The agenda of the Corporation Council permitting an agency to set up the units in government schools was passed during the last meeting. Though only one agency had responded to the bid for setting up the units, it was sanctioned at the meeting as the Mayor declared all the agenda passed. The Mayor resorted to passing all the agenda in one stroke as a section of the Congress councillors and LDF members staged a walk out.
The construction of the plants will begin in March when schools will close for the summer vacation. The units would be ready before June, when the educational institutions will reopen. Students will be trained in managing bio-degradable waste at their educational institutions. It would be mostly food waste that would be going into the units. The capacity of the biogas units that are to be provided to the institutions will be proportional to the student strength, he said.
The local body had earlier launched Bhoomika, an awareness programmes on waste management for school students. The students were encouraged to collect plastic refuse from their homes and store them at their schools, which would be picked up by the local body. The students were also provided incentives for the collection.
The local body had also decided to provide nine biogas units and 1,500 pipe compost units to residents of every division as part of the decentralised waste management system. The beneficiaries of these projects were selected by ward meetings. These units will be provided subsidies too, Mr. Ashraf said.
source: The Hindu
Peepal Baba was born in 1966 in Chandigarh, India. Born to a medical doctor in the Indian Army, he had the opportunity to travel across the country at a young age. He fell in love with the mountains, rivers and forests at a very young age. By the age of ten he started planting trees in his neighborhood. The hobby grew into a passion soon enough.
Peepal Baba has been planting trees since January 1977. Based in Delhi, India, he travels all over the country to make efforts at spreading awareness for planting trees. He delivers talks and lectures to villagers, community gatherings, and students, institutions to create awareness towards importance of planting more and more trees.
Peepal baba has himself planted several thousand of trees. He has been a role model for many. His enthusiasm and determination has inspired many to protect and plant trees. His life is dedicated to the increase of green cover on our planet.
Today, at the age of 45, he goes about planting trees wherever he is invited. He is invited by families, institutions, communities, villages to inform them and inspire them to increase their green cover.
Ravi Kalra is happy to be dubbed as the No-Honking Man of India. This Delhiite, along with 100-odd volunteers, has been carrying out a ‘Do Not Honk’ campaign for the past five years to educate drivers not to honk unnecessarily and help control noise pollution.

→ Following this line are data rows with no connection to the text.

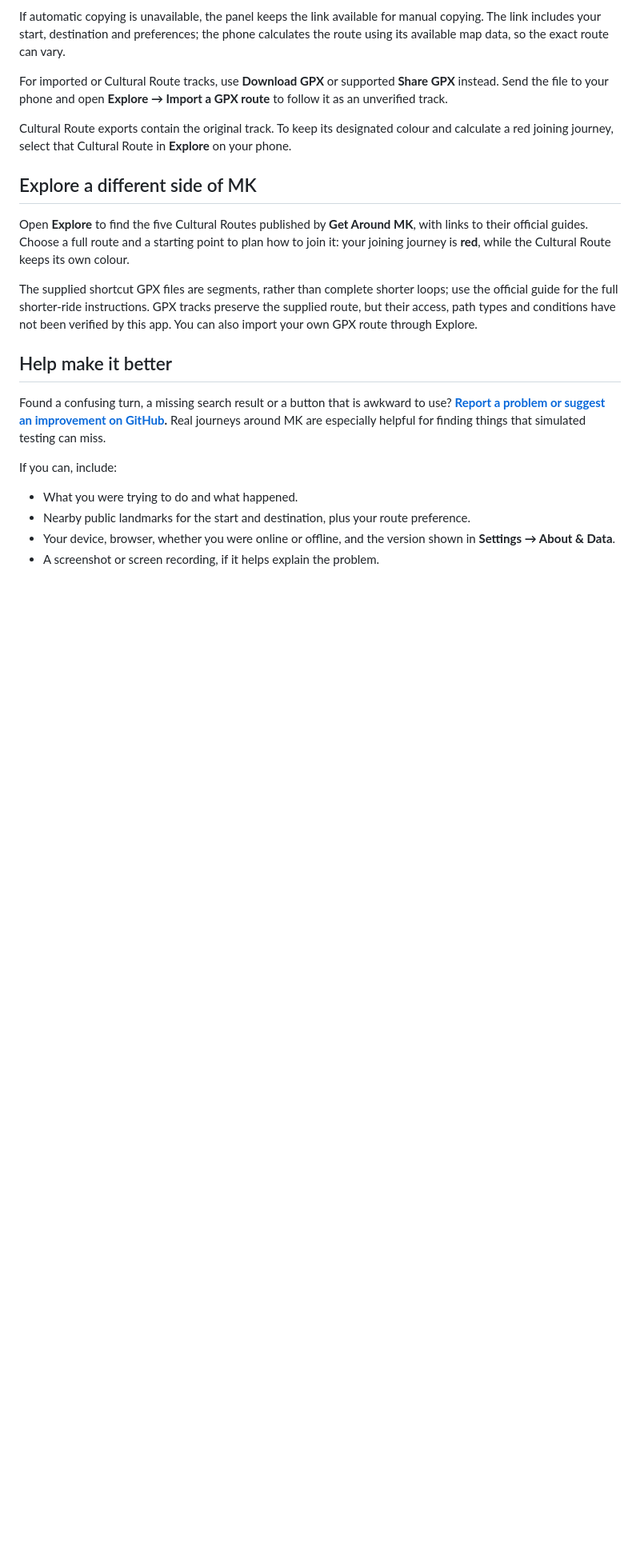
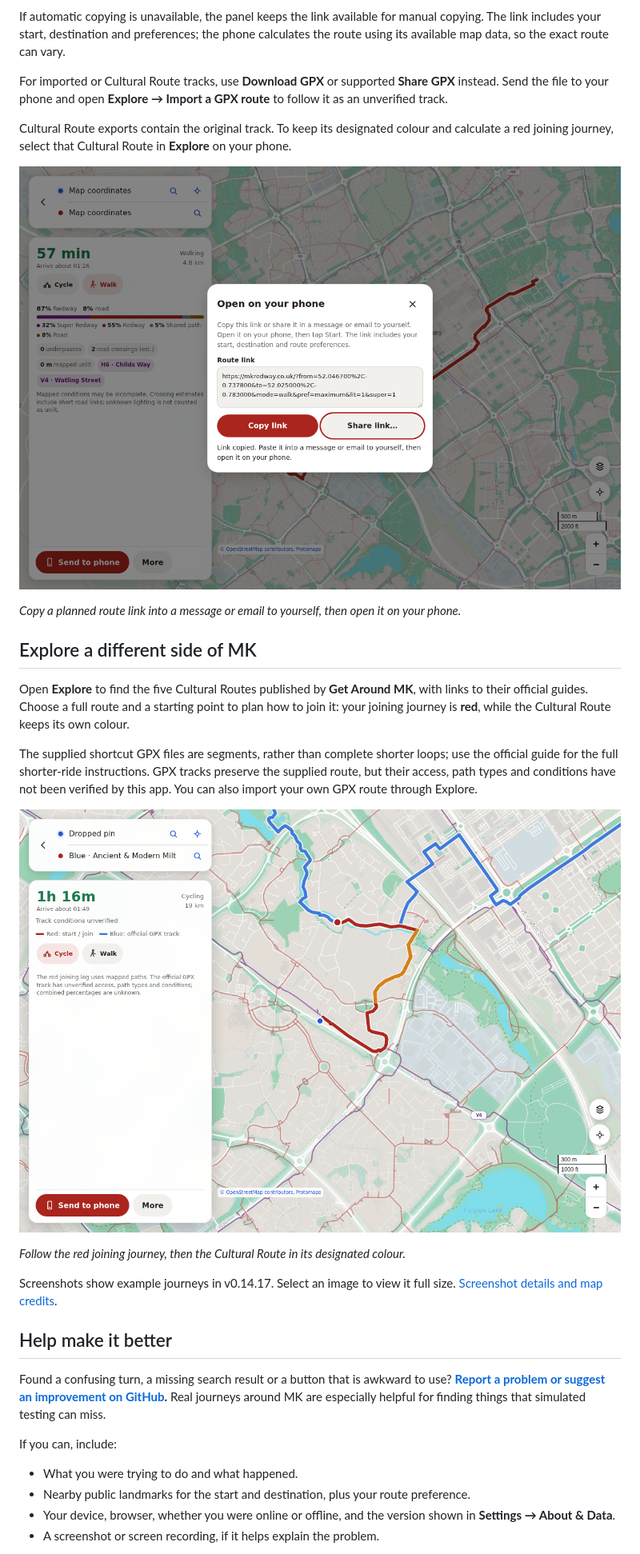
Before and after one commit to tubbygregory/mk-redway-navigator, a Markdown page: README.md, the part around the change printed below. Shown: that part at 80% size. GitHub-like rendering; pictures changed too: docs/screenshots/cultural-route.png (added), docs/screenshots/send-to-phone.png (added); blank space fills up the shorter version.

Commit message:
docs: illustrate the README with app screenshots [skip ci]
Co-authored-by: Gregory Tubby <tubbygreg@pm.me>

```diff
--- a/README.md
+++ b/README.md
@@ -69,11 +77,21 @@ For imported or Cultural Route tracks, use **Download GPX** or supported **Share
 
 Cultural Route exports contain the original track. To keep its designated colour and calculate a red joining journey, select that Cultural Route in **Explore** on your phone.
 
+<a href="docs/screenshots/send-to-phone.png"><img src="docs/screenshots/send-to-phone.png" alt="Desktop Open on your phone panel showing a copied mkredway.co.uk route link, Copy link and Share link controls, and instructions for opening it on a phone." width="820" /></a>
+
+*Copy a planned route link into a message or email to yourself, then open it on your phone.*
+
 ## Explore a different side of MK
 
 Open **Explore** to find the five Cultural Routes published by **Get Around MK**, with links to their official guides. Choose a full route and a starting point to plan how to join it: your joining journey is **red**, while the Cultural Route keeps its own colour.
 
 The supplied shortcut GPX files are segments, rather than complete shorter loops; use the official guide for the full shorter-ride instructions. GPX tracks preserve the supplied route, but their access, path types and conditions have not been verified by this app. You can also import your own GPX route through Explore.
+
+<a href="docs/screenshots/cultural-route.png"><img src="docs/screenshots/cultural-route.png" alt="A red joining journey leading to the Blue Cultural Route, with separate red and blue map lines, a colour legend and an unverified track-conditions notice." width="820" /></a>
+
+*Follow the red joining journey, then the Cultural Route in its designated colour.*
+
+Screenshots show example journeys in v0.14.17. Select an image to view it full size. [Screenshot details and map credits](docs/screenshots/README.md).
 
 ## Help make it better
 
```
Also changed, not shown: other parts of README.md (+8 -0 lines), docs/screenshots/README.md (added, +16 -0 lines), docs/screenshots/offline-ready.png (added), docs/screenshots/route-options.png (added).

“It is such a social menace and still people don’t understand. At traffic signals, motorists honk unnecessarily. Motorcyclists are the worst. Many countries have banned honking and India should do it too,” Kalra said.
The 44-year-old activist started his fight against honking way back in 2008.
“I was driving with my daughter, and people were honking all around at an intersection. She asked me ‘Papa! Do something!’ That was the prod I needed,” Kalra said.
He started an NGO, The Earth Saviors Foundation, and with the help of 100 volunteers carried out a drive at the Gurgaon tollgate by wiping out ‘Horn Please’ signs from the back of over one lakh commercial vehicles, he claims.
“We removed these blow-horn signs without their knowledge as these encourage honking. We are now going to schools to sensitise children against honking,” said Kalra, who has been conferred with the prestigious Sardar Vallabhbhai Patel award for selfless humanitarian service.
Volunteers of The Earth Savers Foundation go out and stick “Do Not Honk” stickers on vehicles all over the Capital.
“Our main motive is to curb noise pollution, 70% of which is because of honking. Supreme Court rulings are there but still the situation is not improving much,” Kalra added.